DCG is one of the largest crypto conglomerates on the market and counts Grayscale Investments, the trust’s issuer, as one of its subsidiaries.
According to the filing, Silbert has moved to liquidate nearly 120,000 ETCG shares, worth an aggregate market value of approximately $755,295 dollars. This also appears to be the first time Silbert has sold any of his ETCG shares, according to SEC filings.
The ETCG fund, which launched in 2017, allows investors to gain exposure to Ethereum Classic (ETC) through a brokerage account. ETC and Ethereum (ETH) used to be the same thing until 2016, when developers implemented a hard fork of the network to return millions worth of stolen funds to investors after a hack.
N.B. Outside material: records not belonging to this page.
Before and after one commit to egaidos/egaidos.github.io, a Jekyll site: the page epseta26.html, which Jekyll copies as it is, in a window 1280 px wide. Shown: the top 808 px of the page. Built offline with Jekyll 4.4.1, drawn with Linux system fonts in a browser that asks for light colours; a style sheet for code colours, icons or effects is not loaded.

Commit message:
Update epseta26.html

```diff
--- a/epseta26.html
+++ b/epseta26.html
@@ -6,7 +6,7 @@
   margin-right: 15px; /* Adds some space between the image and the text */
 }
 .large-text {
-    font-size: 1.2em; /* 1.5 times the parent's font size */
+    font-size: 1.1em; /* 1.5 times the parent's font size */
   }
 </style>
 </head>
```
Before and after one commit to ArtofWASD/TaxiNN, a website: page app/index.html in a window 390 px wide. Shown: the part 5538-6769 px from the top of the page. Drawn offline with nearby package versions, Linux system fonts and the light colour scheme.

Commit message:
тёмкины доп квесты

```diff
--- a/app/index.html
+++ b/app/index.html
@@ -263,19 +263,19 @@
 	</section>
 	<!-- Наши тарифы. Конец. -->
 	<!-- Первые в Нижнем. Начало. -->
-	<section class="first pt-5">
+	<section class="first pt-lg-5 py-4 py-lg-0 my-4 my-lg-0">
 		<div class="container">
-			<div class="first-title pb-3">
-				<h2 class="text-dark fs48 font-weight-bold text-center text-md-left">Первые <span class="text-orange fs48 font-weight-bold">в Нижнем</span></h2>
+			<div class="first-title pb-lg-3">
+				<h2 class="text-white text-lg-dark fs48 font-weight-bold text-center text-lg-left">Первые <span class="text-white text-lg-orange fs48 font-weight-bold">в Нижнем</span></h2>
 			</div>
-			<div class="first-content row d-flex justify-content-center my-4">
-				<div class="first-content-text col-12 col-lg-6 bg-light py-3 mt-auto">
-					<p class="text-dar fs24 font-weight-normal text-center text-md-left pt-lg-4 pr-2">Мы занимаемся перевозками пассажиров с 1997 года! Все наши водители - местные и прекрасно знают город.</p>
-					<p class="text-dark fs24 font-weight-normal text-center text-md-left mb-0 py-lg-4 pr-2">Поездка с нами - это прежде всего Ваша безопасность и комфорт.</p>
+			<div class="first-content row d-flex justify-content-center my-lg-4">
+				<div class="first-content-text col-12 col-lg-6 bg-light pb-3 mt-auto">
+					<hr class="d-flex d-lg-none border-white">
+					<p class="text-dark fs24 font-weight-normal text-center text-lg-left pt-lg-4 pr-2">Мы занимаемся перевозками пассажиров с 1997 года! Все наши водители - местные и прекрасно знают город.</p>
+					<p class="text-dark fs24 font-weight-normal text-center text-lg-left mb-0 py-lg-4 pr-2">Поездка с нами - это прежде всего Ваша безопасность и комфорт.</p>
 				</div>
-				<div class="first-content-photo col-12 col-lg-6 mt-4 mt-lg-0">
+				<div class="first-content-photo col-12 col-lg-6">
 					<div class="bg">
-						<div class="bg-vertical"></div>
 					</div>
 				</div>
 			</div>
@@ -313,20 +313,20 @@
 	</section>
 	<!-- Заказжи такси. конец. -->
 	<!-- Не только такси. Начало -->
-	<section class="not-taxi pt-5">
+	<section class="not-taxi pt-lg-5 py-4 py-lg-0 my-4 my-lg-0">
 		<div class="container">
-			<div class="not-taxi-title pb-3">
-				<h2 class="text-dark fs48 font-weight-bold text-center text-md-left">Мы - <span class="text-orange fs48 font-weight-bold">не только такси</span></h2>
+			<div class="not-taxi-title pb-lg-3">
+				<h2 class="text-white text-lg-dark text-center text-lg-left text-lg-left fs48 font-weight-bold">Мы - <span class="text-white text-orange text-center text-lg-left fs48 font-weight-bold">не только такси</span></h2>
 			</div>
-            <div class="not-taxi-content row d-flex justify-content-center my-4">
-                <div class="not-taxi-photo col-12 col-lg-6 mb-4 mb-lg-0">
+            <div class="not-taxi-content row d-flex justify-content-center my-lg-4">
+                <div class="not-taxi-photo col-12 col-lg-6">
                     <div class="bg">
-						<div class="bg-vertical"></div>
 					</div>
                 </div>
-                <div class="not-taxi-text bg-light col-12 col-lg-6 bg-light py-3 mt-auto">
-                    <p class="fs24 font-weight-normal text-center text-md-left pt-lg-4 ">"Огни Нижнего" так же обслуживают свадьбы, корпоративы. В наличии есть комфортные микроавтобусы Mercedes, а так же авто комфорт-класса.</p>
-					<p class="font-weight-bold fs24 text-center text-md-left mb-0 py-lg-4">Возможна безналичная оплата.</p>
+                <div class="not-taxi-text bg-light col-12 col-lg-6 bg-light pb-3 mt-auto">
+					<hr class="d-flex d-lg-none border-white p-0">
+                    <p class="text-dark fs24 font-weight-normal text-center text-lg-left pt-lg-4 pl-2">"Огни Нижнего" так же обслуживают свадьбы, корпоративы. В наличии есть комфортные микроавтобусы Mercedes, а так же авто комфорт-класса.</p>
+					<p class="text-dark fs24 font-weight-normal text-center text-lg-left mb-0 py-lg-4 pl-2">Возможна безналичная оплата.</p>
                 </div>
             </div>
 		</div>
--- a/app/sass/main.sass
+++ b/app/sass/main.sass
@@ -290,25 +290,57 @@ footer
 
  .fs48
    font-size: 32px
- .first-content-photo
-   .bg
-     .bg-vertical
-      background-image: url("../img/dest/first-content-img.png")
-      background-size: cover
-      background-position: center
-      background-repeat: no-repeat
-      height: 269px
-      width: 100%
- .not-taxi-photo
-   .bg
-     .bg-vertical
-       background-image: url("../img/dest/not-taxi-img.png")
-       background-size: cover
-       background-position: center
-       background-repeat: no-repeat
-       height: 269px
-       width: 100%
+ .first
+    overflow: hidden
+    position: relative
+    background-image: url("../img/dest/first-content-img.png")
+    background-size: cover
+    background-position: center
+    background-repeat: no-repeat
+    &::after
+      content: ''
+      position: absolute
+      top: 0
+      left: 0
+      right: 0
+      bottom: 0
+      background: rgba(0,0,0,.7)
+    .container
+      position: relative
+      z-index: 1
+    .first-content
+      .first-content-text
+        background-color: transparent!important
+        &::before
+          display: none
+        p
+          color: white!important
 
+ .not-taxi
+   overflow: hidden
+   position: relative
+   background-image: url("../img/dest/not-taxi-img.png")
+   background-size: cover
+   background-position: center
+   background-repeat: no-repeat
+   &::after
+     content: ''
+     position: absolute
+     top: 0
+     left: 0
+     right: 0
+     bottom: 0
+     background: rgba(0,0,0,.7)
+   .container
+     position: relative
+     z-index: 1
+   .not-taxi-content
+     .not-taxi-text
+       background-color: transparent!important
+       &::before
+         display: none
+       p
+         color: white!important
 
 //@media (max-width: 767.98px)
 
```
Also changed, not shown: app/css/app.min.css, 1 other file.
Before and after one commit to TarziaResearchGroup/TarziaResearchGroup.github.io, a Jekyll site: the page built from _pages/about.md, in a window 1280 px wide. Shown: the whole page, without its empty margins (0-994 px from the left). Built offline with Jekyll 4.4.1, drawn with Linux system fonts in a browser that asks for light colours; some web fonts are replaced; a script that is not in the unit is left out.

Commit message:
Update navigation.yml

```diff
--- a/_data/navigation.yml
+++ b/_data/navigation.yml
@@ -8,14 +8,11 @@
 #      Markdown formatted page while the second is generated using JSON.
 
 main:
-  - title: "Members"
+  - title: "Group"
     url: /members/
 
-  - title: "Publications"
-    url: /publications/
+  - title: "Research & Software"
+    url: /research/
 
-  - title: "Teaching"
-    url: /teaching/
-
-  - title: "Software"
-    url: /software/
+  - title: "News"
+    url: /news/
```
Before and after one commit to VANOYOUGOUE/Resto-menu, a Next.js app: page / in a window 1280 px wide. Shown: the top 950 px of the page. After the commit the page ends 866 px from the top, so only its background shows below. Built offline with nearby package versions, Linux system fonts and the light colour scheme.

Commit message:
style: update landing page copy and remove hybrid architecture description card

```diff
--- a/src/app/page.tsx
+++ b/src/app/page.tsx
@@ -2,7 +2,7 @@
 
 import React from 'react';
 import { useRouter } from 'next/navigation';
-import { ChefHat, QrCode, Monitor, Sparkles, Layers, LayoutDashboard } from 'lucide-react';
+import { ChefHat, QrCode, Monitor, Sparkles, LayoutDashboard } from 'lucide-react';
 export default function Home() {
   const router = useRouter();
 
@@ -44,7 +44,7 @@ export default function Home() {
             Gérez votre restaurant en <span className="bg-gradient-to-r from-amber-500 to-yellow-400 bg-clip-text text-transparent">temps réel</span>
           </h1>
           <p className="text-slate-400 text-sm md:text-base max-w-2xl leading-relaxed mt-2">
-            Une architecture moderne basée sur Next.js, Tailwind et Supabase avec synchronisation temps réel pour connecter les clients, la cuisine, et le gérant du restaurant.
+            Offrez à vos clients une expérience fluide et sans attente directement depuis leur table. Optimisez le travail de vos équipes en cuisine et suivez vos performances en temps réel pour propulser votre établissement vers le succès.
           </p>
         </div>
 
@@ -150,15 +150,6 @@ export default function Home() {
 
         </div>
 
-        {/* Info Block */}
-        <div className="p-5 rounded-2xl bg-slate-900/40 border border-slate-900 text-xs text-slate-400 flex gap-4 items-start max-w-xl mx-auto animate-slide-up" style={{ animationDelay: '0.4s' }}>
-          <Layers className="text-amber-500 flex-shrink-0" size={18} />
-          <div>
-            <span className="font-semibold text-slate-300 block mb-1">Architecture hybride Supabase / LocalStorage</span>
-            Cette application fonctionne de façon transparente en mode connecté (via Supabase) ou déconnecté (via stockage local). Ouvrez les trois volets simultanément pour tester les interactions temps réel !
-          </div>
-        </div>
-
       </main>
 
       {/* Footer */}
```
The fork was notably backed by Ethereum co-founder Vitalik Buterin.
The ETCG sale represents a small portion of the fund’s $225 million assets under management and 14 million outstanding shares—of which Silbert is a 10% shareholder. He’s also listed as one of the fund’s directors.
The sale was brokered by New York-based firm Cannacord Genuity on April 28 on the OTCQX, the highest tier of over-the-counter (OTC) market for trading securities, according to the SEC filing.
Silbert’s shares were originally purchased during two privately negotiated transactions over the 2017-2018 period. So far, he hasn’t made any official comments on the recent transaction.
It’s a somewhat surprising development to see the crypto permabull selling his ETCG shares. Silbert has been in the crosshairs over the past months, due to a $630 million dollar debt DCG-owned lending desk Genesis owes to Gemini, a crypto exchange and custodian owned by the Winklevoss twins.
Earlier this week, the companies announced they had entered into a 30-day mediation process to settle the outstanding loan balance. “If DCG is unable to pay and/or restructure its debt, DCG risks defaulting on its obligations,” Gemini said in a statement.